Mary Tyler Moore, The Mary Tyler Moore Show
Of course, Mary Tyler Moore's most iconic role was on her own sitcom, The Mary Tyler Moore Show, which ran from 1970 to 1977. She directed the 1974 episode "A Boy's Best Friend," which ended up being the one and only directorial effort of her career.
Jon Hamm, Mad Men
Mad Men may have been an ensemble series in many ways, but it's hard to deny that Jon Hamm's Don Draper was something of a lead. Despite his starring role, Hamm found time to direct two episodes of AMC's acclaimed drama, "Collaborators" and "Tea Leaves."
"It was fun, it was invigorating," Hamm told Reuters about his directorial debut in 2012. "It was the first show back that we shot after that long lay-off. It was wonderful to get a totally different perspective, not only on the show but on these wonderful actors I have known, and to watch them work from an objective viewpoint. It really enables you to see how much work goes into creating a TV show before the actors come on set."
Laura Innes, ER
One of the longest running shows on television, ER spanned 15 seasons, and Laura Innes was a major part of that legacy, appearing as Dr. Kerry Weaver in an incredible 249 episodes. During that time, she also directed 12 episodes of the series. By the time Innes was ready to make her ER departure, she already had a directing deal in place with the show's creator, John Wells.

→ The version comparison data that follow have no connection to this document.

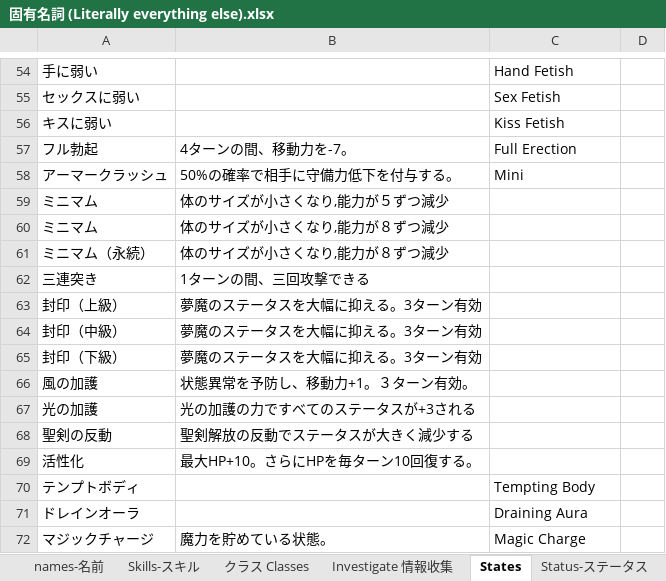
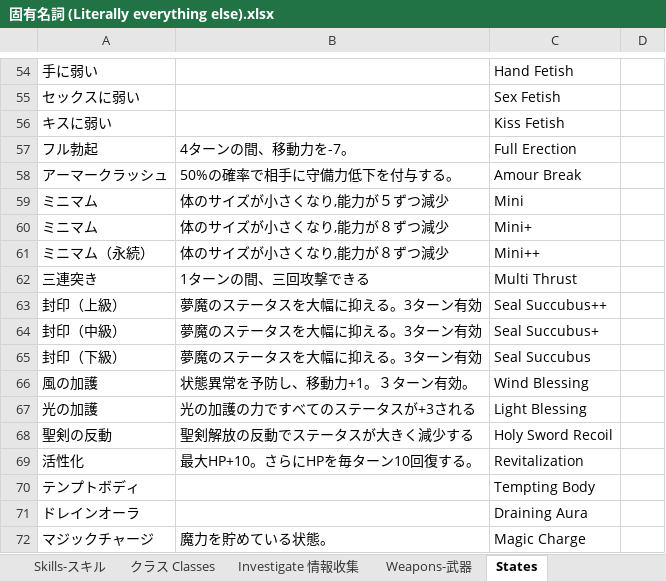
Before and after one commit to Giratena/Succubus-Senki-Translation-Project, an Excel workbook: 固有名詞 (Literally everything else).xlsx, sheet States, drawn as a sheet; only a part is shown, gaps mark what is left out; values as stored, in another font and other column widths than the file's, no borders; the diff covers the shown part only; the diff names each change by its address in the sheet, - before the commit and + after, or states it on an @@ line.

```diff
--- a/固有名詞 (Literally everything else).xlsx (sheet States)
+++ b/固有名詞 (Literally everything else).xlsx (sheet States)
-C58: Mini
+C58: Amour Break
-C59: (empty)
+C59: Mini
-C60: (empty)
+C60: Mini+
-C61: (empty)
+C61: Mini++
-C62: (empty)
+C62: Multi Thrust
-C63: (empty)
+C63: Seal Succubus++
-C64: (empty)
+C64: Seal Succubus+
-C65: (empty)
+C65: Seal Succubus
-C66: (empty)
+C66: Wind Blessing
-C67: (empty)
+C67: Light Blessing
-C68: (empty)
+C68: Holy Sword Recoil
-C69: (empty)
+C69: Revitalization
```
Also changed, not shown: 37 edited cells elsewhere in this sheet, sheet Weapons-武器, other sheet tabs.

Jason Alexander, Seinfeld
Jason Alexander is known for playing George Costanza on Seinfeld, but he also had a hand in the '90s "show about nothing" behind the scenes, directing the 1992 episode "The Good Samaritan." As Alexander revealed in a 2014 interview with The Hollywood Reporter, directing ended up becoming a passion of his.
"If I could really move my career much more into predominantly directing, I would jump at that," he said at the time.
Dave Coulier, Fuller House
After playing Joey on Full House, Dave Coulier got the chance to reprise the role on Netflix's sequel series Fuller House—and that also afforded him the opportunity to step behind the camera. He directed five episodes of the series, which recently wrapped filming its fifth and final season. And although creator Jeff Franklin admitted in an interview with Business Insider that he had concerns about letting Coulier direct, it turned out better than expected.
"We were a little nervous, because Dave's a big kid," Franklin said. "But he really stepped up, took it very seriously, and did a great job."
Peter Krause, Parenthood
At the same time Peter Krause was starring as Peter Braverman on the NBC family drama Parenthood, he also directed three episodes over the course of the series' six-season run: "A Potpourri of Freaks," "Small Victories," and "Politics."